As we reported back in February, the Natural Resources Defense Council sued the EPA in federal court as part of an ongoing effort to halt the use of an insecticide called propoxur, which can pose a threat to the brain and nervous systems of children.
Under today’s agreement between the EPA, Sergeant’s Pet Care Products and Wellmark International (the two companies make products like Bansect, Sentry, Zodiac and Biospot), the companies will be allowed to continue producing collars containing propoxur until April 1, 2015. They will be allowed to continue distributing those collars until April 1, 2016.
While health advocates are happy to see an eventual end to the use of propoxur, the lengthy phase-out period, along with the fact that flea collars can sit on store shelves for years before passing their effective date remains a concern.
Additionally, the continued use of the second chemical involved in the NRDC lawsuit, tetrachlorvinphos (TCVP), was not dealt with by today’s agreement. It’s possible that this will be resolved in the near future, but advocates say that every day a decision delayed is another day that pet-loving children are at risk.

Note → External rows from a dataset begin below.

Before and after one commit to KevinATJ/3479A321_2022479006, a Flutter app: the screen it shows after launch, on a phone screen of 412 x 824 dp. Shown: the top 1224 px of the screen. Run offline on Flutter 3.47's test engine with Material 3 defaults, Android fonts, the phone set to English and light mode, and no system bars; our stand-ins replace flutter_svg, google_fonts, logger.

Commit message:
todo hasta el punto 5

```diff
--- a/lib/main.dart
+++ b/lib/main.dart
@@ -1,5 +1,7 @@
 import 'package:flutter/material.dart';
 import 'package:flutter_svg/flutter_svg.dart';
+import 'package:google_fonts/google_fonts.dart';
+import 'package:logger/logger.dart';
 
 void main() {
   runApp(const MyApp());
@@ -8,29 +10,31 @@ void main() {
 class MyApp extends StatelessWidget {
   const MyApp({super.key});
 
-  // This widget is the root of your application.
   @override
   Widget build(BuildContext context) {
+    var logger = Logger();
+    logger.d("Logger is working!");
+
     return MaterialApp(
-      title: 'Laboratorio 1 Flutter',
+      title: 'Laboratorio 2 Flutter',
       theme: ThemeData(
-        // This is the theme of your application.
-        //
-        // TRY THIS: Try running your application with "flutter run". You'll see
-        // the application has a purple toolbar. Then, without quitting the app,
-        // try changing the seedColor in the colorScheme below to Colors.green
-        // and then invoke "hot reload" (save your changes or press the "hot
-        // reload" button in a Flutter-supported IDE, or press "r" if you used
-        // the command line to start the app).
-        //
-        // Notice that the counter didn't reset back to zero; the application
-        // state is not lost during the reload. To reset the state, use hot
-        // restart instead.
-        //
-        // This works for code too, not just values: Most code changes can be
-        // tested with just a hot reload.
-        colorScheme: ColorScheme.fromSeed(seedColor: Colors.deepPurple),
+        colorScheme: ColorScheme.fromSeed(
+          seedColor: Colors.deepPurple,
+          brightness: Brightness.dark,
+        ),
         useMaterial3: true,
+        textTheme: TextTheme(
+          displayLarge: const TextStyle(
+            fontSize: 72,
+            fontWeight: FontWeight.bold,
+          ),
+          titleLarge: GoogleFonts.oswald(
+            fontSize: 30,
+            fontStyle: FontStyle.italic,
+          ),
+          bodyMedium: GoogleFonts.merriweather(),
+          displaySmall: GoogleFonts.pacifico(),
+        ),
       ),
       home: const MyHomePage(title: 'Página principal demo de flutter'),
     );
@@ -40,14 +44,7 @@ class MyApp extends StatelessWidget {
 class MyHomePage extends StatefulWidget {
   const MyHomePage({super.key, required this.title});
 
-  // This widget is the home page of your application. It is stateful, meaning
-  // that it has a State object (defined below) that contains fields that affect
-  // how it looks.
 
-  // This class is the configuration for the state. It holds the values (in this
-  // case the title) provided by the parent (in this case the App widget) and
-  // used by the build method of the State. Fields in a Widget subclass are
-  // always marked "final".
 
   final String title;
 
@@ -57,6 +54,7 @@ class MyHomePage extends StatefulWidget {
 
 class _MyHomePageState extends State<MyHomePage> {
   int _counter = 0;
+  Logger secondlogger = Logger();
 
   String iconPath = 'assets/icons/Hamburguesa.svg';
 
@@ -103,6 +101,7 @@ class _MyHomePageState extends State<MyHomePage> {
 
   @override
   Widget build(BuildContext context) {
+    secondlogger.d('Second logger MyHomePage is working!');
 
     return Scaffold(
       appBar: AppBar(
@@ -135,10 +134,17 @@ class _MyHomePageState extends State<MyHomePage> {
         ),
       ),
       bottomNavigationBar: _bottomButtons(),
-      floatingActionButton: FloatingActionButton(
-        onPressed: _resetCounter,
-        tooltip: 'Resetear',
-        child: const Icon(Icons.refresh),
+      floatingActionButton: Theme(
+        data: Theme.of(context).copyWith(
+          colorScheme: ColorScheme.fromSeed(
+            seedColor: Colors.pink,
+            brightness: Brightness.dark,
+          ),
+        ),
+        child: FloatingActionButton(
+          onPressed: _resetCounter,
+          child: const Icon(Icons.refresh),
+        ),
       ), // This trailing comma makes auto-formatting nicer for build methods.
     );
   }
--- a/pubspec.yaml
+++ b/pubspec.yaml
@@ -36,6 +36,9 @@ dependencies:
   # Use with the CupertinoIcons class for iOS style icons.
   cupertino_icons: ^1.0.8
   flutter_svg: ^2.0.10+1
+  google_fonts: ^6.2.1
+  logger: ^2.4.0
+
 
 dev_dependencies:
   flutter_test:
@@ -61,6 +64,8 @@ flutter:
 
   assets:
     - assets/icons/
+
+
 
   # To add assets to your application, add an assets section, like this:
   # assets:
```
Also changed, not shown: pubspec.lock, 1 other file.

“It’s good to see EPA and pet companies start to address the health threat from toxic chemicals in flea collars, but our kids still need better and more complete protection,” says Miriam Rotkin-Ellman, senior scientist with the Natural Resources Defense Council.
In 2010, the EPA issued an assessment finding that the risks to children from toxin levels were “of concern.”
Last year, the agency finished its assessment of the insecticide and found, in some cases, “unacceptable risks to children from exposure to propoxur pet collars on the first day following application.”
“EPA found a risk to kids and that deserves immediate action, not a slow retreat,” says Rotkin-Ellman. “Families shouldn’t have to wait years for dangerous products to leave the store shelves. We need strong action that removes these dangerous products from the marketplace and doesn’t leave families at risk.
Because of the concern that these collars could continue to be on shelves for years to come, NRDC is urging major pet store chains to consider removing the collars in question now sooner than later.